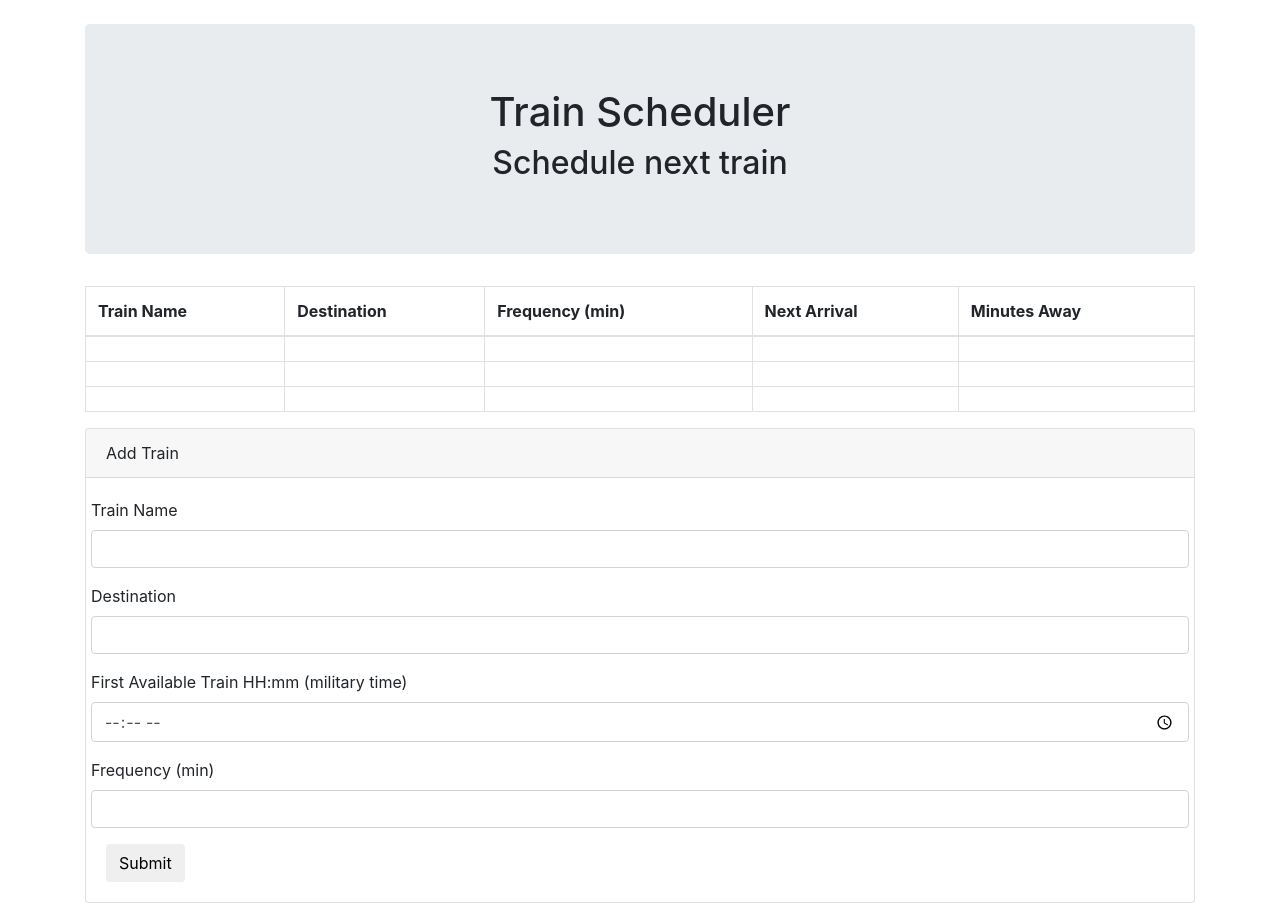
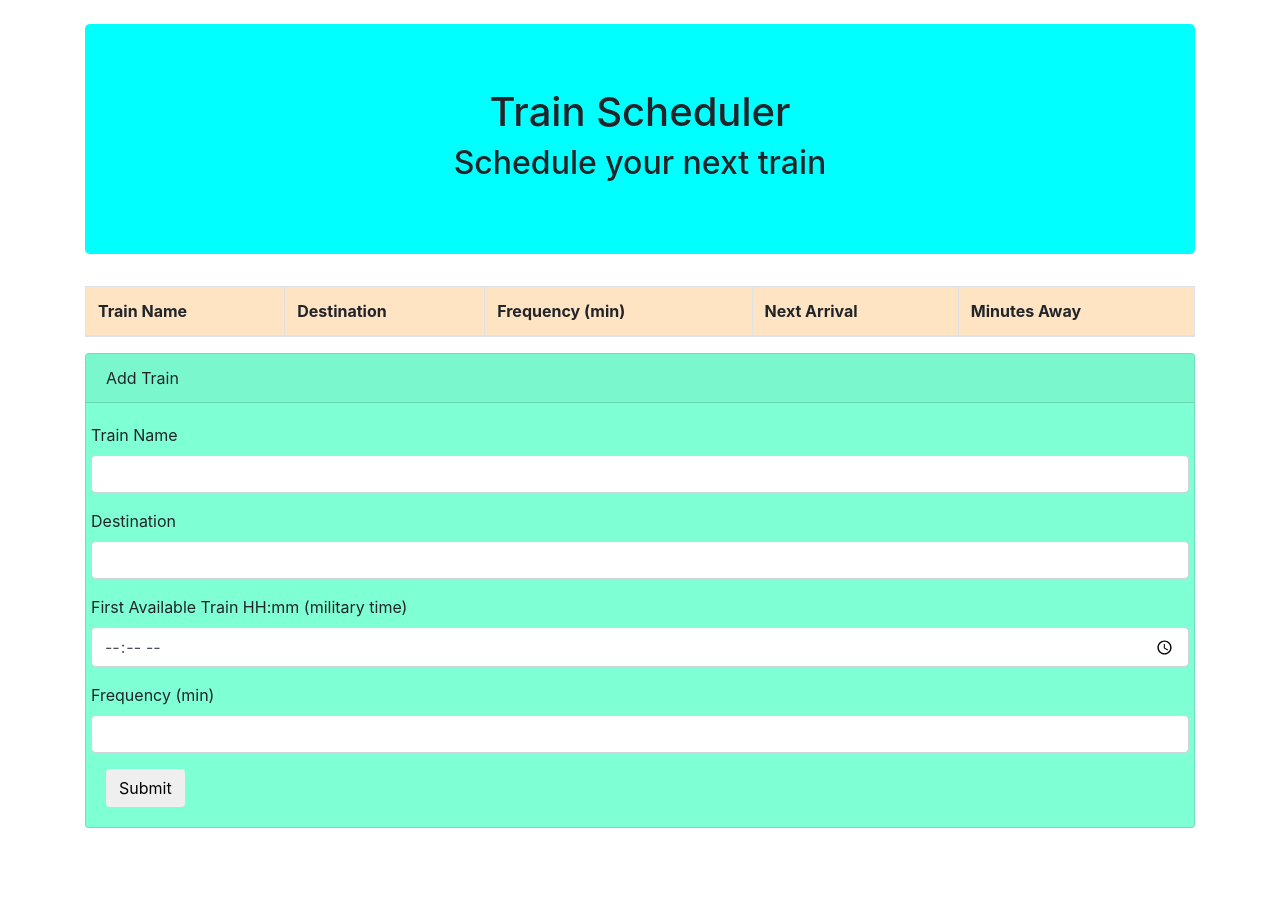
Before and after one commit to perfettiful/Train-Scheduler, a plain HTML site: page Train-Scheduler/index.html in a window 1280 px wide. After the commit the page ends 828 px from the top, so only its background shows below. Drawn offline with nearby package versions, Linux system fonts and the light colour scheme; no server answers.

Commit message:
Add files via upload
first draft

```diff
--- a/Train-Scheduler/index.html
+++ b/Train-Scheduler/index.html
@@ -16,14 +16,14 @@
 
         <br>
 
-        <div class="jumbotron">
+        <div class="jumbotron" style="background-color: aqua">
             <h1 class="text-center">Train Scheduler</h1>
-            <h2 class="text-center">Schedule next train</h2>
+            <h2 class="text-center">Schedule your next train</h2>
         </div>
 
         <div class="row">
             <div class="col-lg-12">
-                <table class="table table-bordered">
+                <table class="table table-bordered" id="train-table" style="background-color:bisque">
                     <thead>
                         <tr>
                             <th scope="col">Train Name</th>
@@ -34,27 +34,7 @@
                         </tr>
                     </thead>
                     <tbody>
-                        <tr>
-                            <td></td>
-                            <td></td>
-                            <td></td>
-                            <td></td>
-                            <td></td>
-                        </tr>
-                        <tr>
-                            <td></td>
-                            <td></td>
-                            <td></td>
-                            <td></td>
-                            <td></td>
-                        </tr>
-                        <tr>
-                            <td></td>
-                            <td></td>
-                            <td></td>
-                            <td></td>
-                            <td></td>
-                        </tr>
+
                     </tbody>
                 </table>
 
@@ -64,7 +44,7 @@
         <div class="row">
 
             <div class="col-lg-12">
-                <div class="card card-default">
+                <div class="card card-default" style="background-color: aquamarine">
                     <div class="card-header">
                         Add Train
                     </div>
@@ -129,12 +109,8 @@
                 time = $("#time-input").val().trim();
                 frequency = $("#frequency-input").val().trim();
                 var timeConverted = moment(time, "HH:mm").subtract(1, "years");
-                //console.log(timeConverted);
-                //
                 var currentTime = moment();
-                //console.log("CURRENT TIME: " + moment(currentTime).format("hh:mm"));
                 console.log("CURRENT TIME: " + moment().format("hh:mm"));
-                //
                 var diffTime = moment().diff(moment(timeConverted), "minutes");
                 console.log("DIFFERENCE IN TIME: " + diffTime);
                 var tRemainder = diffTime % frequency;
@@ -167,23 +143,7 @@
                 console.log(childSnapshot.val().tMinutesTillTrain);
                 console.log(childSnapshot.val().nextTrain);
 
-                // var tableName = $("<td>");
-
-                // var name = $("<tr>");
-                // name.text(childSnapshot.val().name);
-                // row.append(name + " ");
-
-                // var destination = $("<span>");
-                // destination.text(childSnapshot.val().destination);
-                // row.append(destination + " ");
-
-                // var time = $("<span>");
-                // time.text(childSnapshot.val().time);
-                // row.append(time + " ");
-
-                // var frequency = $("<span>");
-                // frequency.text(childSnapshot.val().frequency);
-                // row.append(frequency + " ");
+                $("#train-table").append("<tr><td>" + childSnapshot.val().name + "</td><td>" + childSnapshot.val().destination + "</td><td>" + childSnapshot.val().frequency + "</td><td>" + childSnapshot.val().nextTrain + "</td><td>" + childSnapshot.val().tMinutesTillTrain + "</td></tr>");
 
             }, function (errorObject) {
                 console.log("Errors handled: " + errorObject.code);
```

--- Work task ---
State the number of lines holding the word "append" in the listing. Add nothing else.

--- Task solution ---
5